Material supplied Start Marker
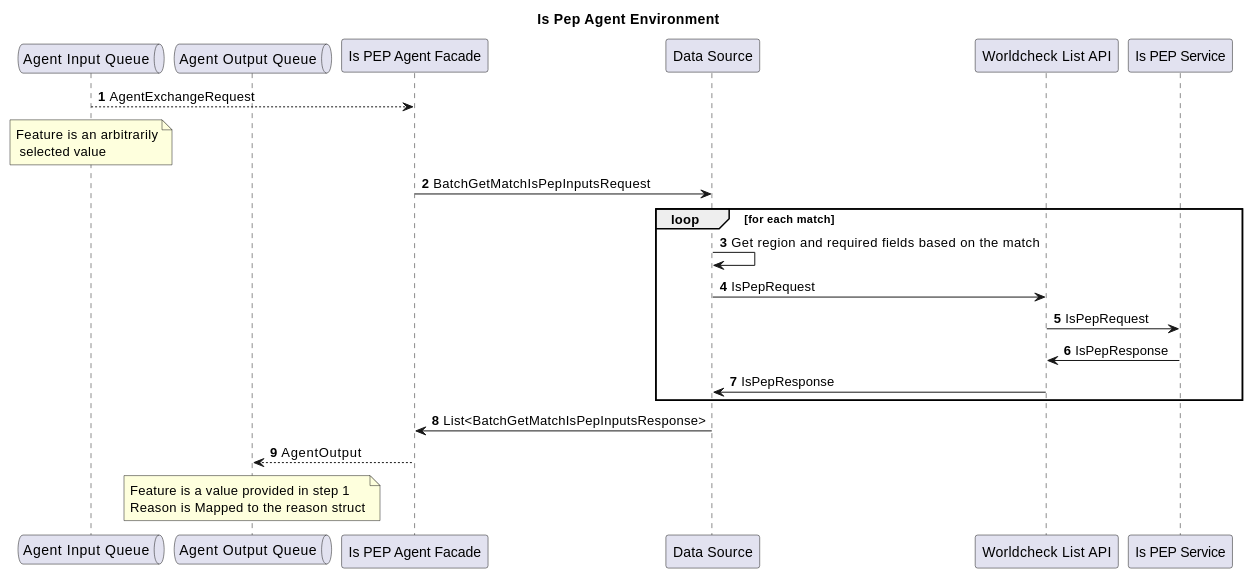
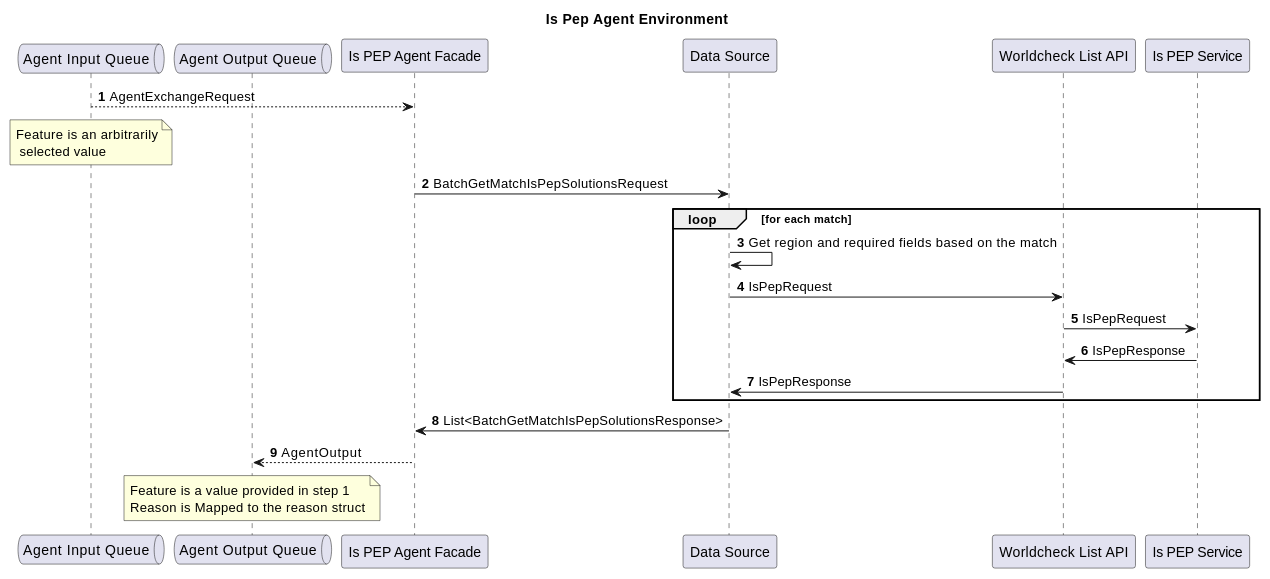
The diagram in modules/agents-api/docs/is-pep-agent-environment.adoc (ngraczykowski/iris-root), drawn with PlantUML before and after one commit.

Commit message:
INTERNAL: Input/Output class name update for Data Source API

```diff
--- a/modules/agents-api/docs/is-pep-agent-environment.adoc
+++ b/modules/agents-api/docs/is-pep-agent-environment.adoc
@@ -3,32 +3,32 @@
 [plantuml]
 ----
 @startuml
 
 autonumber
 title Is Pep Agent Environment
 
 queue "Agent Input Queue" as Input
 queue "Agent Output Queue" as Output
 participant "Is PEP Agent Facade" as Facade
 participant "Data Source" as DataSource
 participant "Worldcheck List API" as Worldcheck
 participant "Is PEP Service" as IsPepService
 
 Input --> Facade: AgentExchangeRequest
 note over Input: Feature is an arbitrarily\n selected value
-Facade -> DataSource: BatchGetMatchIsPepInputsRequest
+Facade -> DataSource: BatchGetMatchIsPepSolutionsRequest
 
 loop for each match
 DataSource -> DataSource: Get region and required fields based on the match
 DataSource -> Worldcheck: IsPepRequest
 Worldcheck -> IsPepService: IsPepRequest
 IsPepService -> Worldcheck: IsPepResponse
 Worldcheck -> DataSource: IsPepResponse
 end
 
-DataSource -> Facade: List<BatchGetMatchIsPepInputsResponse>
+DataSource -> Facade: List<BatchGetMatchIsPepSolutionsResponse>
 Facade --> Output: AgentOutput
 note over Output: Feature is a value provided in step 1\nReason is Mapped to the reason struct
 
 @enduml
 ----
```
Material supplied End Marker
### Required action
A line belongs in the answer if it contains the word "DataSource"; copy every such line from the data above.

### Solution for this problem
 participant "Data Source" as DataSource
-Facade -> DataSource: BatchGetMatchIsPepInputsRequest
+Facade -> DataSource: BatchGetMatchIsPepSolutionsRequest
 DataSource -> DataSource: Get region and required fields based on the match
 DataSource -> Worldcheck: IsPepRequest
 Worldcheck -> DataSource: IsPepResponse
-DataSource -> Facade: List<BatchGetMatchIsPepInputsResponse>
+DataSource -> Facade: List<BatchGetMatchIsPepSolutionsResponse>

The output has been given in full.